■ TASK INSTRUCTIONS
Each line of the material below should be retyped precisely as it appears.

■ MATERIALS PROVIDED
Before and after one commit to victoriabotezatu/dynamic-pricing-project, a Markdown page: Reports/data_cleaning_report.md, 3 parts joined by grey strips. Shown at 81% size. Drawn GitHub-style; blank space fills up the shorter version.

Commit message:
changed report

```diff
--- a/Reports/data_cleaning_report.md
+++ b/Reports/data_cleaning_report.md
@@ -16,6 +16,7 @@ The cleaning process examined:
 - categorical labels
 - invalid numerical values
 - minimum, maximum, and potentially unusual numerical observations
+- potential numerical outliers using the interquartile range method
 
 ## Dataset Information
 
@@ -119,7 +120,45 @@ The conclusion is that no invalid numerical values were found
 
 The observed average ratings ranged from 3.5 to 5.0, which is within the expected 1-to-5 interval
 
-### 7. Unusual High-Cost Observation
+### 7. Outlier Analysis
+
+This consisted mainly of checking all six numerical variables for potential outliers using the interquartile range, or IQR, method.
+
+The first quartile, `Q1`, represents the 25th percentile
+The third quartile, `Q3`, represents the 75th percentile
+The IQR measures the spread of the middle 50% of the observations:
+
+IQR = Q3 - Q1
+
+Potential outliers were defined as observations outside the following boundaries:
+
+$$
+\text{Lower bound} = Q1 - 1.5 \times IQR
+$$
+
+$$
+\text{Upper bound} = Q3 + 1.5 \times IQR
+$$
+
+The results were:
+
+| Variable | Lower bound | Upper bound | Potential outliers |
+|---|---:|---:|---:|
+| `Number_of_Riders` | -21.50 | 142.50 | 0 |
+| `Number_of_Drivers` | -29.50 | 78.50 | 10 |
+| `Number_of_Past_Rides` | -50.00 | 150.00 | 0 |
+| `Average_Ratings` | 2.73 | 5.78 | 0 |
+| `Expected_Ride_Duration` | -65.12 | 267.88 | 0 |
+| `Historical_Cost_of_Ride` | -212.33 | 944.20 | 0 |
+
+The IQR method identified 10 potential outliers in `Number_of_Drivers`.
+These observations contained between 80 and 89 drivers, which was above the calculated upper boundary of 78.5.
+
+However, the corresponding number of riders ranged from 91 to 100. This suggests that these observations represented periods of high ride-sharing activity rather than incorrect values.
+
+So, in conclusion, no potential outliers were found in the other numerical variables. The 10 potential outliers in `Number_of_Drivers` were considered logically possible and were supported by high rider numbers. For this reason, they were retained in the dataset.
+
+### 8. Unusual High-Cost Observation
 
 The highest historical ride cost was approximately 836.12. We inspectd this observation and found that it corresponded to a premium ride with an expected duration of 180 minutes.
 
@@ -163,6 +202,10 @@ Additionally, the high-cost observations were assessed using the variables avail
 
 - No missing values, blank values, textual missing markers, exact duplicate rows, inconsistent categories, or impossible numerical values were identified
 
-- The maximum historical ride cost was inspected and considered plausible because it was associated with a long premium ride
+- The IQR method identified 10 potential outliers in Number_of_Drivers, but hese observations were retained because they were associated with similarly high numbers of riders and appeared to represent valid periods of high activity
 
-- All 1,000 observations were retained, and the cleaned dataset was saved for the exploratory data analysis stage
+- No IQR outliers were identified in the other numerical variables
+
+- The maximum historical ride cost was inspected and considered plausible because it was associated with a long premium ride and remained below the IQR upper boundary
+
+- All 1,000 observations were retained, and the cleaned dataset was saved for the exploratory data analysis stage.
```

■ RESPONSE TO THIS TASK
Before and after one commit to victoriabotezatu/dynamic-pricing-project, a Markdown page: Reports/data_cleaning_report.md, 3 parts joined by grey strips. Shown at 81% size. Drawn GitHub-style; blank space fills up the shorter version.

Commit message:
changed report

```diff
--- a/Reports/data_cleaning_report.md
+++ b/Reports/data_cleaning_report.md
@@ -16,6 +16,7 @@ The cleaning process examined:
 - categorical labels
 - invalid numerical values
 - minimum, maximum, and potentially unusual numerical observations
+- potential numerical outliers using the interquartile range method
 
 ## Dataset Information
 
@@ -119,7 +120,45 @@ The conclusion is that no invalid numerical values were found
 
 The observed average ratings ranged from 3.5 to 5.0, which is within the expected 1-to-5 interval
 
-### 7. Unusual High-Cost Observation
+### 7. Outlier Analysis
+
+This consisted mainly of checking all six numerical variables for potential outliers using the interquartile range, or IQR, method.
+
+The first quartile, `Q1`, represents the 25th percentile
+The third quartile, `Q3`, represents the 75th percentile
+The IQR measures the spread of the middle 50% of the observations:
+
+IQR = Q3 - Q1
+
+Potential outliers were defined as observations outside the following boundaries:
+
+$$
+\text{Lower bound} = Q1 - 1.5 \times IQR
+$$
+
+$$
+\text{Upper bound} = Q3 + 1.5 \times IQR
+$$
+
+The results were:
+
+| Variable | Lower bound | Upper bound | Potential outliers |
+|---|---:|---:|---:|
+| `Number_of_Riders` | -21.50 | 142.50 | 0 |
+| `Number_of_Drivers` | -29.50 | 78.50 | 10 |
+| `Number_of_Past_Rides` | -50.00 | 150.00 | 0 |
+| `Average_Ratings` | 2.73 | 5.78 | 0 |
+| `Expected_Ride_Duration` | -65.12 | 267.88 | 0 |
+| `Historical_Cost_of_Ride` | -212.33 | 944.20 | 0 |
+
+The IQR method identified 10 potential outliers in `Number_of_Drivers`.
+These observations contained between 80 and 89 drivers, which was above the calculated upper boundary of 78.5.
+
+However, the corresponding number of riders ranged from 91 to 100. This suggests that these observations represented periods of high ride-sharing activity rather than incorrect values.
+
+So, in conclusion, no potential outliers were found in the other numerical variables. The 10 potential outliers in `Number_of_Drivers` were considered logically possible and were supported by high rider numbers. For this reason, they were retained in the dataset.
+
+### 8. Unusual High-Cost Observation
 
 The highest historical ride cost was approximately 836.12. We inspectd this observation and found that it corresponded to a premium ride with an expected duration of 180 minutes.
 
@@ -163,6 +202,10 @@ Additionally, the high-cost observations were assessed using the variables avail
 
 - No missing values, blank values, textual missing markers, exact duplicate rows, inconsistent categories, or impossible numerical values were identified
 
-- The maximum historical ride cost was inspected and considered plausible because it was associated with a long premium ride
+- The IQR method identified 10 potential outliers in Number_of_Drivers, but hese observations were retained because they were associated with similarly high numbers of riders and appeared to represent valid periods of high activity
 
-- All 1,000 observations were retained, and the cleaned dataset was saved for the exploratory data analysis stage
+- No IQR outliers were identified in the other numerical variables
+
+- The maximum historical ride cost was inspected and considered plausible because it was associated with a long premium ride and remained below the IQR upper boundary
+
+- All 1,000 observations were retained, and the cleaned dataset was saved for the exploratory data analysis stage.
```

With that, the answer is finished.